Retired Maj.-Gen. Lewis MacKenzie said Canada’s exit would leave a “hell of a vacuum,” yet he doesn’t expect other countries will pick up the slack without forceful persuasion.
He said it’s time for Canada to publicly convince other NATO countries to help shoulder the burden.
“We’ve got to stop being nice and start saying this alliance is in serious jeopardy, and if you guys don’t start showing up with adequate boots on the ground to try and win this thing, then quite frankly then after five years of sacrifice, we’re getting pretty upset with the alliance,” he said.
MacKenzie urged Prime Minister Stephen Harper and other federal party leaders to deliver a blunt and robust message on the world stage: That a failure to answer the call for support could signal that NATO is doomed.
Within weeks, the Dutch government is expected to say if it will extend its mission — a decision that could sway other countries like Canada considering whether to deploy, maintain or withdraw troops.
Phil Lagasse, a professor in the University of Ottawa’s Graduate School of Public and International Affairs, said a break from heavy combat for Canada — even a rotation into Afghanistan’s less turbulent north — would bring political peace at home while giving the army a chance to train and grow.
“Canada can legitimately make the claim that it’s done quite a bit in combat for a number of years and if NATO is serious about this operation then some of the other players should be playing their part,” he said.
As soldier and civilian death tolls mount, Lagasse said federal leaders around the world find the mission a tough public sell as the original justification becomes hazy.
‘BLURRED THE LINES’
“The initial effort to sell the mission as an anti-terror mission made sense because it came right after the 9/11 attacks. But as we gravitated more towards this idea of nation-building and creating a new society in Afghanistan, you’ve blurred the lines as to why you’re there,” he said. “And as much as we like to think we’re doing good, ultimately that’s not why we’re there.”
Steve Staples, director of the Rideau Institute on International Affairs, said while plenty of nations want to help bolster world security, few are eager to rush into combat.
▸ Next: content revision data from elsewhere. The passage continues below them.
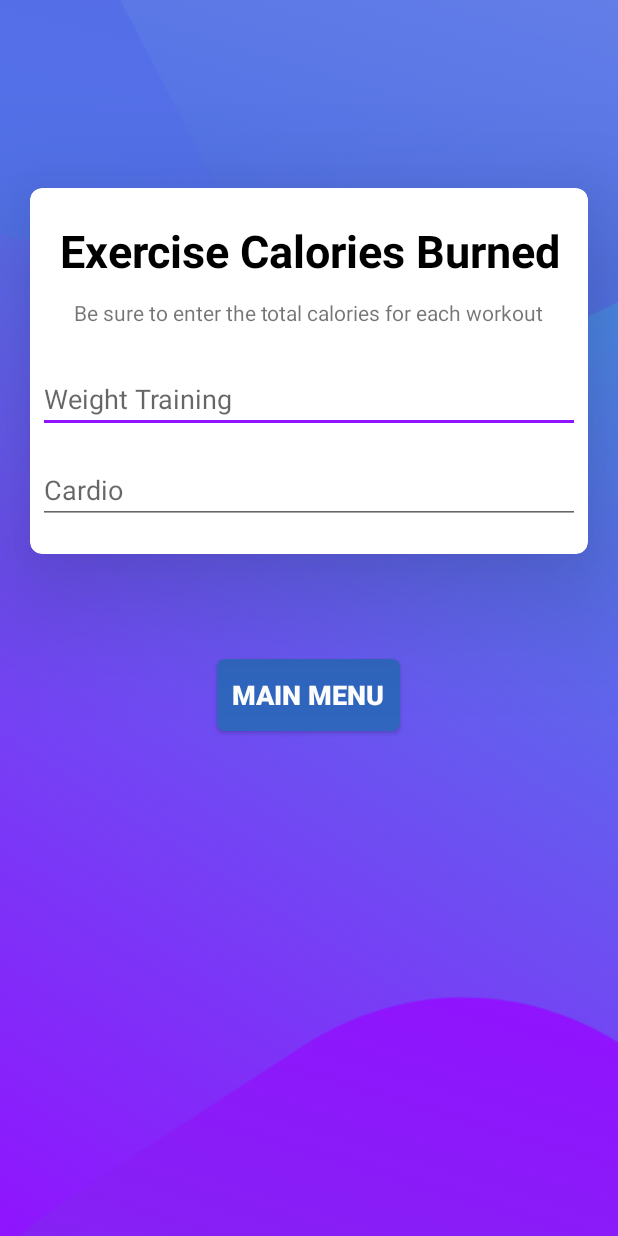
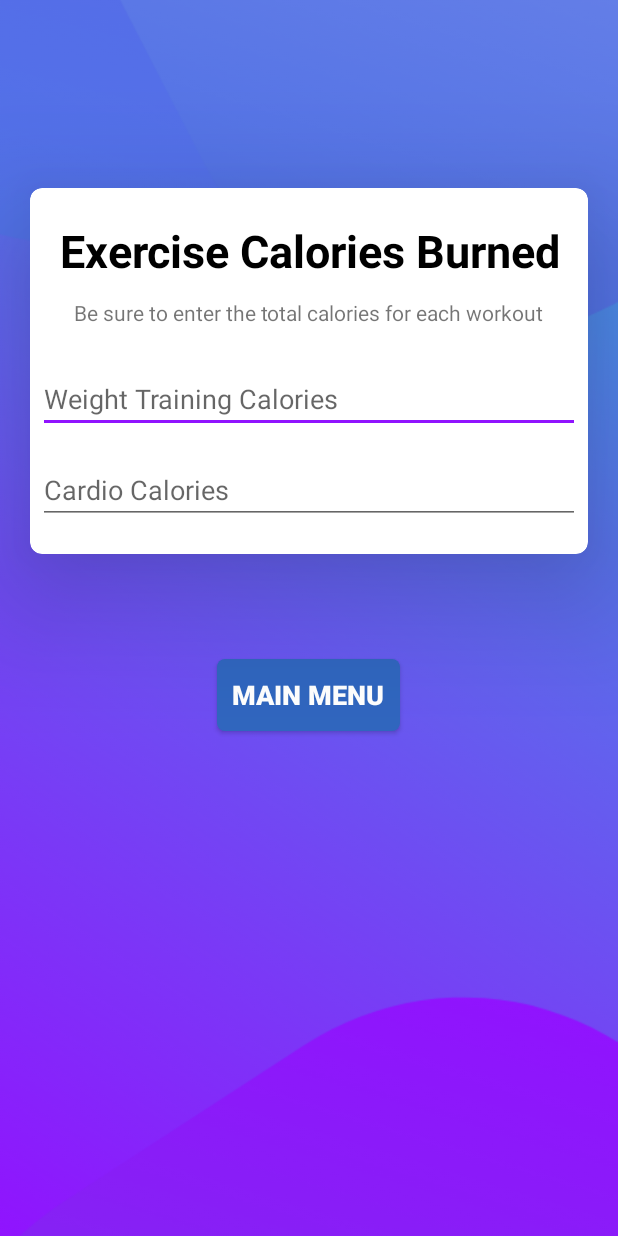
Before and after one commit to daniel-molina23/4750-mobile-dev-project, an Android app: the layout exer_cal_enter.xml on its own in the app's theme, with its tools: preview values and no code run, on a phone screen of 412 x 824 dp. Run offline under Robolectric (Android 15) with nearby library versions, the phone set to English and light mode, and no system bars.

Commit message:
Added Calories

```diff
--- a/app/src/main/res/layout/exer_cal_enter.xml
+++ b/app/src/main/res/layout/exer_cal_enter.xml
@@ -70,7 +70,7 @@
                     android:layout_marginStart="5dp"
                     android:layout_marginTop="25dp"
                     android:layout_marginEnd="5dp"
-                    android:hint="Weight Training"
+                    android:hint="Weight Training Calories"
                     android:singleLine="false"
                     app:layout_constraintBottom_toTopOf="@+id/lunch_cal"
                     app:layout_constraintEnd_toEndOf="parent"
@@ -85,7 +85,7 @@
                     android:layout_marginStart="5dp"
                     android:layout_marginTop="15dp"
                     android:layout_marginEnd="5dp"
-                    android:hint="Cardio"
+                    android:hint="Cardio Calories"
                     app:layout_constraintEnd_toEndOf="parent"
                     app:layout_constraintStart_toStartOf="parent"
                     app:layout_constraintTop_toBottomOf="@+id/weight_train__cal"
```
He notes there is “great sensitivity” in European countries like Germany and France around the specific operations their soldiers are asked to do in Afghanistan.
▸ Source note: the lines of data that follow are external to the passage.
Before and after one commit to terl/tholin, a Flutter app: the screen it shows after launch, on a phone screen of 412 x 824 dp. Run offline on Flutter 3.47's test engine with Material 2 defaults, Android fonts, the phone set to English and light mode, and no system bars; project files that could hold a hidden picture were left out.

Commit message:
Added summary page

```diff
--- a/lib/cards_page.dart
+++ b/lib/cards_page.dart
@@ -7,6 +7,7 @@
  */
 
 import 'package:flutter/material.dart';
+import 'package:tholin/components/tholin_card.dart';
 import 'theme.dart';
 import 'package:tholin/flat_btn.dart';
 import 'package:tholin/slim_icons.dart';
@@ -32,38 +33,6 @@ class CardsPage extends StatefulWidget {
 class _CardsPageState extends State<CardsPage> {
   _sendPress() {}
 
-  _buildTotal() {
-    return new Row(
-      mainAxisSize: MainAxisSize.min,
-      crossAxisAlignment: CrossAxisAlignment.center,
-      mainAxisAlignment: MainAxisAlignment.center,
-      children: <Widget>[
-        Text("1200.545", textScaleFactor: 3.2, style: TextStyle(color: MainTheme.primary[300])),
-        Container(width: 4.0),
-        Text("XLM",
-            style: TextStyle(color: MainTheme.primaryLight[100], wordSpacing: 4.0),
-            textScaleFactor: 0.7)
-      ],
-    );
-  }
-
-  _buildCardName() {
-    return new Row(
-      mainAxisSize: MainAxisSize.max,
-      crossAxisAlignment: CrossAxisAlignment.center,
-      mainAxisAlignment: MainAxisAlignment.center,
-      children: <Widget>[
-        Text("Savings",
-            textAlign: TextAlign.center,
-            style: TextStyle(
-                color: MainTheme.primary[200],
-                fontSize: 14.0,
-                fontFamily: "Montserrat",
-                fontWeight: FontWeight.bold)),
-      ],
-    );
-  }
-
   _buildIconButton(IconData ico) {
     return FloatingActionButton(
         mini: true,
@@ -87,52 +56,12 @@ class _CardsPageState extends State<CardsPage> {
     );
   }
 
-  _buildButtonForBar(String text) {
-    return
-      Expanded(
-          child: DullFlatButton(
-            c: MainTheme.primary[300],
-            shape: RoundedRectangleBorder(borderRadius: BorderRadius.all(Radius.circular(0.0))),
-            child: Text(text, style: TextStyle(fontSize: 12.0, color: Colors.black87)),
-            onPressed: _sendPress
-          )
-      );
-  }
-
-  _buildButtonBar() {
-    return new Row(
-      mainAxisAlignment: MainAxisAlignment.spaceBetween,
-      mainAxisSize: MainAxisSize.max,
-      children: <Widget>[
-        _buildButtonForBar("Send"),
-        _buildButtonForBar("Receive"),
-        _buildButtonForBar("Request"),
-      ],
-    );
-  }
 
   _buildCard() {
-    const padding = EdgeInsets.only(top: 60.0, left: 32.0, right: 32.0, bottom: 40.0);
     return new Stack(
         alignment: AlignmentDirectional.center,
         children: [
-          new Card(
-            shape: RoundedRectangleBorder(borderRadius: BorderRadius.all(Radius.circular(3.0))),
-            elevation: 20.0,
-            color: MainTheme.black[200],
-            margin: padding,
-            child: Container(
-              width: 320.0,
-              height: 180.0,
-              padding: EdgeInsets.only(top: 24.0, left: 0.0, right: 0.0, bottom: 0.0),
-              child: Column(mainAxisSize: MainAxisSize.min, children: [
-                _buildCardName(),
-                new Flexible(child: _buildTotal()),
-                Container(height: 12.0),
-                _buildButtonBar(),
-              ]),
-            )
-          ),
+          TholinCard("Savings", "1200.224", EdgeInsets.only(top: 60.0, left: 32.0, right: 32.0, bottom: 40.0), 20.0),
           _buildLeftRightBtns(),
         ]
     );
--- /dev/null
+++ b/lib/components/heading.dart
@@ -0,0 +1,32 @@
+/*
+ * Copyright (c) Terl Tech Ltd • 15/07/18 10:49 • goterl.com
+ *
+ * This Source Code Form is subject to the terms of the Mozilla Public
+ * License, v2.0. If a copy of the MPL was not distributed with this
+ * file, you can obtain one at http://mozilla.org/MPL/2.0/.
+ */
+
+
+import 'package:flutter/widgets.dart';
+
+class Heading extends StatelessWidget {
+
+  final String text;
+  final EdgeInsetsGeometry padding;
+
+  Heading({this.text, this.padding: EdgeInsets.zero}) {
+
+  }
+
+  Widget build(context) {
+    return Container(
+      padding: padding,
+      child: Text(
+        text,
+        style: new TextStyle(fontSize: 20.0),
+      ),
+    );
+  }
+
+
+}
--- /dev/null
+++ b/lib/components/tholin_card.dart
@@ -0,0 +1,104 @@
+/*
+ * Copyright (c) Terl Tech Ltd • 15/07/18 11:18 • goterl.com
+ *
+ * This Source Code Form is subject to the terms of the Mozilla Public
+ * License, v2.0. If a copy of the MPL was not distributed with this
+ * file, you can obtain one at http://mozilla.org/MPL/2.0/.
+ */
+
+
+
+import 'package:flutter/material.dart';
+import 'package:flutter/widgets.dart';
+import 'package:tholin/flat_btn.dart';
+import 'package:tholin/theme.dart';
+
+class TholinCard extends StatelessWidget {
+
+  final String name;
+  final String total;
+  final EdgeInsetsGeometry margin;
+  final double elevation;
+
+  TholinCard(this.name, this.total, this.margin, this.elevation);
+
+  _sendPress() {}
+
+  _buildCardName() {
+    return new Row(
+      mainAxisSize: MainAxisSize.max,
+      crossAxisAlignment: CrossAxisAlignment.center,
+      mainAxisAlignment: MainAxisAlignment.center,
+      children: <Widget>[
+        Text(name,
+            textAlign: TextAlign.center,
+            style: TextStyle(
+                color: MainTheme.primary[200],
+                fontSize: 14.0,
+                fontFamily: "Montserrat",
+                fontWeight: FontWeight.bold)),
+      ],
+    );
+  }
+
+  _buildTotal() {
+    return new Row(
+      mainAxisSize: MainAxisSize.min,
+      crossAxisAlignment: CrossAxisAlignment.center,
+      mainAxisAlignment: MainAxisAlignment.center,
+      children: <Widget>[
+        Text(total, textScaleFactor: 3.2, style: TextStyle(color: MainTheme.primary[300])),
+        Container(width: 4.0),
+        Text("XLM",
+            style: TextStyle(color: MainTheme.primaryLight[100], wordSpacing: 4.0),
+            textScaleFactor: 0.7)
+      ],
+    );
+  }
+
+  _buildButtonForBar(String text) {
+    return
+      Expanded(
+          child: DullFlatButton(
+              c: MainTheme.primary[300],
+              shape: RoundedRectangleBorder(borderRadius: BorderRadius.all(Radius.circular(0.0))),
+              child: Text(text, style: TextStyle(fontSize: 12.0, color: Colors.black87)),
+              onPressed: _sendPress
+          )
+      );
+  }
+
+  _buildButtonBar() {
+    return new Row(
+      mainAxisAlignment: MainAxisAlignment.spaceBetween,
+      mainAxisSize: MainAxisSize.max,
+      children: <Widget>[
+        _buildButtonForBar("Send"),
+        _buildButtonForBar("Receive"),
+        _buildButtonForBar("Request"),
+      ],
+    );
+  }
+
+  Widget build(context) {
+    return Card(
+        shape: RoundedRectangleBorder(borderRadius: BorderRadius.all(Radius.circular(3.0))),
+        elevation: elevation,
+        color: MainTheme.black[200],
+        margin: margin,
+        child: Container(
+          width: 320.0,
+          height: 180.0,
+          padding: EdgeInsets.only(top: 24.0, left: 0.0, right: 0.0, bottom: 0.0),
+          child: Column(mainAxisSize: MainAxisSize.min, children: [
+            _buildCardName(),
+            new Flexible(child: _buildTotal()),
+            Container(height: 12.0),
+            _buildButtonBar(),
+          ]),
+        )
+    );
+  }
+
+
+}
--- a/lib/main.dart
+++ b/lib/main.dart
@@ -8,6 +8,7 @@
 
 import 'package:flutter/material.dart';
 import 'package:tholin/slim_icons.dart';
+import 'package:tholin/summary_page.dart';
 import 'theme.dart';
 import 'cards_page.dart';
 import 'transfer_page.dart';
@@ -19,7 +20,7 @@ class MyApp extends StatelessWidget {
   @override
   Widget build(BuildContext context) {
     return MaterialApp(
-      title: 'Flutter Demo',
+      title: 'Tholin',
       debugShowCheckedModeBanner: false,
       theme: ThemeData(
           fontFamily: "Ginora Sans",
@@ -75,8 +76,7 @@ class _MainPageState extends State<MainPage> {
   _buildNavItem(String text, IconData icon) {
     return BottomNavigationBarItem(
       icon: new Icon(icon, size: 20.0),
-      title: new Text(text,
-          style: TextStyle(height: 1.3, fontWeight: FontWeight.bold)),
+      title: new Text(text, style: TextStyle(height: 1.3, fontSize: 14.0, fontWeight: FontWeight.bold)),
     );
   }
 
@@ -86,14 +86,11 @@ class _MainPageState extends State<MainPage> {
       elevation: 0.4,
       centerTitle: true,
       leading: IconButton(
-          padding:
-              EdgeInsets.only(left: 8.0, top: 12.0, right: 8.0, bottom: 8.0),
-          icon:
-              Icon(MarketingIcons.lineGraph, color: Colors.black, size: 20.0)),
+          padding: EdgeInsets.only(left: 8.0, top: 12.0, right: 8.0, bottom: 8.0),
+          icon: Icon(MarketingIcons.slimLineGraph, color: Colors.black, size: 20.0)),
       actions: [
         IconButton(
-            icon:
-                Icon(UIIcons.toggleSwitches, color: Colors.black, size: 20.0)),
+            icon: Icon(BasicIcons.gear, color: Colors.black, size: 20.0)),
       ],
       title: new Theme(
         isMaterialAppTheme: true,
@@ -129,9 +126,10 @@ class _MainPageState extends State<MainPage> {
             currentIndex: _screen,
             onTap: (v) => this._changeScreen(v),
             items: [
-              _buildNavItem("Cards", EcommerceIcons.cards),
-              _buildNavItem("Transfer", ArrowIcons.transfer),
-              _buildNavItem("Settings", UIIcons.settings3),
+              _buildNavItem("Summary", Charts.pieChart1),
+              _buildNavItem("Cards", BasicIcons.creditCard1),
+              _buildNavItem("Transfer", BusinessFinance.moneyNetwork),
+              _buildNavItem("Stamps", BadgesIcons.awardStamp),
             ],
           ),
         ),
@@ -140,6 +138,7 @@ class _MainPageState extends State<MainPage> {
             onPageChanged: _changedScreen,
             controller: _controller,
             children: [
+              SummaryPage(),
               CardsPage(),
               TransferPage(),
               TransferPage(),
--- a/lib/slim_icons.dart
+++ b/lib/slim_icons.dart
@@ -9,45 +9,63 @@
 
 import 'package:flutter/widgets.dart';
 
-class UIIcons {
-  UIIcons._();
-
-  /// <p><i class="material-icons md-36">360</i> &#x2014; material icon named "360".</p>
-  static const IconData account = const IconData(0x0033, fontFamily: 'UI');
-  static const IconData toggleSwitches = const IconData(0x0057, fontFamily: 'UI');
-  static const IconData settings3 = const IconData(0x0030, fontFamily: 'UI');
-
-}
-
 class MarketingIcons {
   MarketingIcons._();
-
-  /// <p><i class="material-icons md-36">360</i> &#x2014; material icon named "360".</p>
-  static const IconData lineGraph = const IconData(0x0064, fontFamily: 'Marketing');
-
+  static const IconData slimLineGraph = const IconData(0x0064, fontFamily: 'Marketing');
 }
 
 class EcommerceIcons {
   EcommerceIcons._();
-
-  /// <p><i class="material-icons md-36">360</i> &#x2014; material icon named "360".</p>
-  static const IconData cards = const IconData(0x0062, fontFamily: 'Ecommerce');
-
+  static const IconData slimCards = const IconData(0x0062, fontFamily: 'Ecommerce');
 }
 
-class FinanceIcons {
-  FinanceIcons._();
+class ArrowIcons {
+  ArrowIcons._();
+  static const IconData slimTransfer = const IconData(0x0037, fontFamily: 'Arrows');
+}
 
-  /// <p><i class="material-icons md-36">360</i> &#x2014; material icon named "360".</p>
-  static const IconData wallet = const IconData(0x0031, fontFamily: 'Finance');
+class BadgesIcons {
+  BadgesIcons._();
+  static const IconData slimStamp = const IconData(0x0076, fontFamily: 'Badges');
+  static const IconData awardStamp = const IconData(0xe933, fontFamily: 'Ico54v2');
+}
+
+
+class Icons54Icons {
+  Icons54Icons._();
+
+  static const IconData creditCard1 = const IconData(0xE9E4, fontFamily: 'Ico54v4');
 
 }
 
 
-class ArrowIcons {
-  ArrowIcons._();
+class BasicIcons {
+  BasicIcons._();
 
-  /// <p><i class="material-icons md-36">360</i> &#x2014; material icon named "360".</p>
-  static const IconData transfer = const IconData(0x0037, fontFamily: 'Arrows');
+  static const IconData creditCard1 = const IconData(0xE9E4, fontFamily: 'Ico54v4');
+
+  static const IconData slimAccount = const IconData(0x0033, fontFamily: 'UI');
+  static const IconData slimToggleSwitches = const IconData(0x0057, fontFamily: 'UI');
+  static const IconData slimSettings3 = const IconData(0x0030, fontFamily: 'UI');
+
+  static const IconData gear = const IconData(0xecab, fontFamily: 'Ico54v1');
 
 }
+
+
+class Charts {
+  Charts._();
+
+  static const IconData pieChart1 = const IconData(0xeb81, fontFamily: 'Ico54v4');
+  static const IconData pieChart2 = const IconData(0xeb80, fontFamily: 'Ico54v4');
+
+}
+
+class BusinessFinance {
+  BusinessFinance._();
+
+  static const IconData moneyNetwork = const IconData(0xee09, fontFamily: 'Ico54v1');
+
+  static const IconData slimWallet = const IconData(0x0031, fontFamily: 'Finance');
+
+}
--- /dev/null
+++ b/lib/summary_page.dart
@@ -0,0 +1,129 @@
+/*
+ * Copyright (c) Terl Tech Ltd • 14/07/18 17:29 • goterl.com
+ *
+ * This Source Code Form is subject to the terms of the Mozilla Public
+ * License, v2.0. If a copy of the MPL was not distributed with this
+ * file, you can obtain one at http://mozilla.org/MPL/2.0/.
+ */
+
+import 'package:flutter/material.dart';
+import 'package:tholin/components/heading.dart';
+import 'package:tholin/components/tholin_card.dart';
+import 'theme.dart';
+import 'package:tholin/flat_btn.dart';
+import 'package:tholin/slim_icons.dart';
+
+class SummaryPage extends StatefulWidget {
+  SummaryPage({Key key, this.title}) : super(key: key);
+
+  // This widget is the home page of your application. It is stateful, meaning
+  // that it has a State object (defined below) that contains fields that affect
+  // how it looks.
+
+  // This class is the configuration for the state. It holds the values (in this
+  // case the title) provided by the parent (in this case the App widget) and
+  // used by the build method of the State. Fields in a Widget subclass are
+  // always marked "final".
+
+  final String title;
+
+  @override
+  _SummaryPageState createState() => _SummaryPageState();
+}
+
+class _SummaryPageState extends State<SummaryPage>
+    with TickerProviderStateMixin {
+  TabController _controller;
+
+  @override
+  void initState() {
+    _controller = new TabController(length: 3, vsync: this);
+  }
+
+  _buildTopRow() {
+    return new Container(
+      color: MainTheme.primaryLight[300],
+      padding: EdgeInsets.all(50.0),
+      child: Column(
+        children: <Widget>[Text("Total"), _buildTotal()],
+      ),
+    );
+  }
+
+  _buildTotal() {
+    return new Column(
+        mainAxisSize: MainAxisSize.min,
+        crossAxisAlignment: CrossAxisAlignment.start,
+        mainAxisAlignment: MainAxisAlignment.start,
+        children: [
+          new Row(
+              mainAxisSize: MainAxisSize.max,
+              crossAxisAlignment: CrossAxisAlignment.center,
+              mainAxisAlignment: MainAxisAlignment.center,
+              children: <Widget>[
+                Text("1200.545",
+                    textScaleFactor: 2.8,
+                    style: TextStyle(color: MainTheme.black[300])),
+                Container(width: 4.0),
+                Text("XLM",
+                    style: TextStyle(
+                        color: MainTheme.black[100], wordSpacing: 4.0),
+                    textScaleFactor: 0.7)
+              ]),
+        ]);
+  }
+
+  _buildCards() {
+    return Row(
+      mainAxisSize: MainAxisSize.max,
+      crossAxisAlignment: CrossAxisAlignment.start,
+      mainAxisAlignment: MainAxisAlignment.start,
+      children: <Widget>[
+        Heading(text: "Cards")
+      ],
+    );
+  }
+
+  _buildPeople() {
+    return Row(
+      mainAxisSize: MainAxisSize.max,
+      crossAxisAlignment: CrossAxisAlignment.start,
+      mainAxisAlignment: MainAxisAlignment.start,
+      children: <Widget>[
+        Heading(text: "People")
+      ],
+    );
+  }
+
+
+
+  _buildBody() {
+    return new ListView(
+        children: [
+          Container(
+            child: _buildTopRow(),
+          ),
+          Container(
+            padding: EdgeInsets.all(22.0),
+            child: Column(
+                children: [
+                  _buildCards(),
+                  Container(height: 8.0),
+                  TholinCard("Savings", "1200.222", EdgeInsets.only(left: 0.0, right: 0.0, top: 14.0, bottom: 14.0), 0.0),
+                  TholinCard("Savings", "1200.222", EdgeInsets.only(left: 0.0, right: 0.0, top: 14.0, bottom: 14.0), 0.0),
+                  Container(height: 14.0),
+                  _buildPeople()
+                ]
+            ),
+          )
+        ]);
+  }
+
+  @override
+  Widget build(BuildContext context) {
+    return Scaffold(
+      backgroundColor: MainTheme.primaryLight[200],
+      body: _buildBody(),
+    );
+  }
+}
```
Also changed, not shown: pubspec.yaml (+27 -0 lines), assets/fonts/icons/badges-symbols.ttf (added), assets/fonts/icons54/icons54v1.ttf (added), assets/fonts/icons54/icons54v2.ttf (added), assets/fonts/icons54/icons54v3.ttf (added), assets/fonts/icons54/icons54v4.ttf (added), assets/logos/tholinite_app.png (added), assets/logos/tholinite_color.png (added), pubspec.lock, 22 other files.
“They will have to seriously shift their strategy in Afghanistan to avoid losing the whole thing,” he said.